“We’ve seen innovators come in from as far afield as the US, India, China, the UK,’ This is an international financial centre in every sense,” he said. “And the people that we have doing business here are truly international.”
The conference featured three UAE startups that OurCrowd is eyeing: “World of Farming” uses artificial intelligence technologies and vertical farming techniques to help farmers optimize resources and minimize waste; “W Motors,” which makes an autonomous patrol vehicle used by the Dubai police and aspires to make the first electronic vehicle in the Middle East; and, Urban, which makes a real estate tech platform to allow renters to find, inspect and pay for residence rentals online.
Urban Co-Founder Mohammed Kaswani said Dubai made for an ideal location to launch a venture that he plans to take to other rental markets.
“Digital adoption is incredibly high and there’s been tremendous support from the regulators in what we’re trying to do,” he said. “There’s also a great deal of forward-looking investors.”
Though they are from divergent societies that lie in different corners of the Middle East, Israelis and Emiratis are likely to strike up a common business language, said Mark Dubowitz, a former technology entrepreneur and investor in Israeli technology ventures.
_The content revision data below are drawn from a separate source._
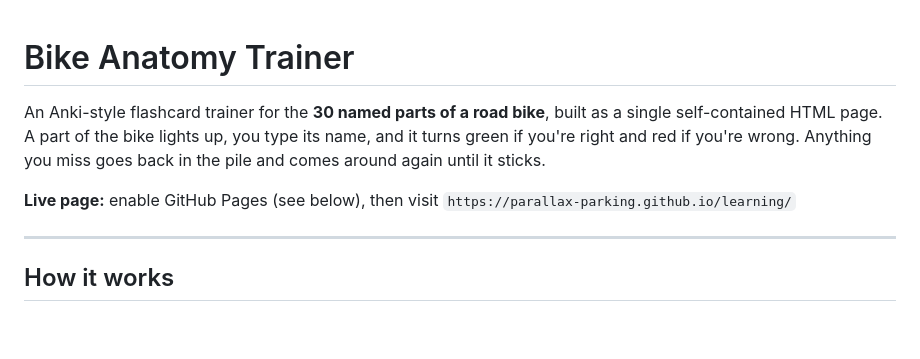
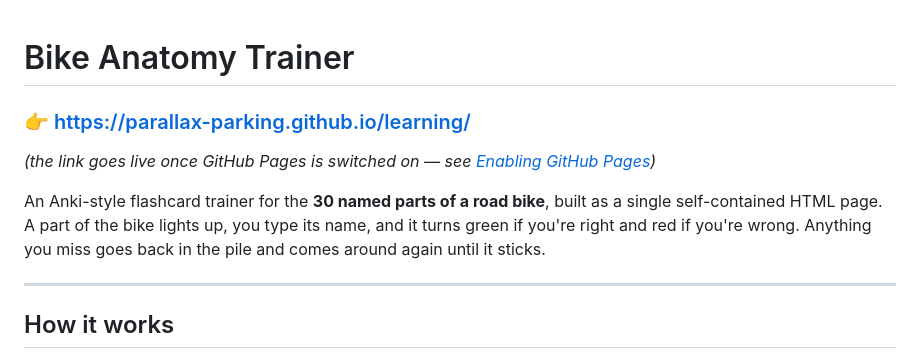
Before and after one commit to parallax-parking/learning, a Markdown page: README.md, the part around the change. GitHub-like rendering; blank space fills up the shorter version.

Commit message:
Put the live URL at the top of the README
Co-Authored-By: Claude Opus 5 <noreply@anthropic.com>
Claude-Session: https://claude.ai/code/session_0127RUbGQxLLWxCTwG3sLLhz

```diff
--- a/README.md
+++ b/README.md
@@ -1,12 +1,13 @@
 # Bike Anatomy Trainer
+
+### 👉 https://parallax-parking.github.io/learning/
+
+*(the link goes live once GitHub Pages is switched on — see [Enabling GitHub Pages](#enabling-github-pages))*
 
 An Anki-style flashcard trainer for the **30 named parts of a road bike**, built as a single
 self-contained HTML page. A part of the bike lights up, you type its name, and it turns green
 if you're right and red if you're wrong. Anything you miss goes back in the pile and comes
 around again until it sticks.
-
-**Live page:** enable GitHub Pages (see below), then visit
-`https://parallax-parking.github.io/learning/`
 
 ---
 
```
The UAE is a small country with an entrepreneurial spirit, where businesspeople are U.S.-educated, said Dubowitz, who currently heads the Foundation for the Defense of Democracy, a Washington Think Tank.
“Dubai has no oil or natural gas. It’s a place that’s built up its wealth and prominence on the backs of Emirati entrepreneurs,” said Dubowitz, who was in the virtual audience for the roundtable. “It emerged out of the desert with gleaming towers. In many ways, the UAE is the Arab Startup Nation.”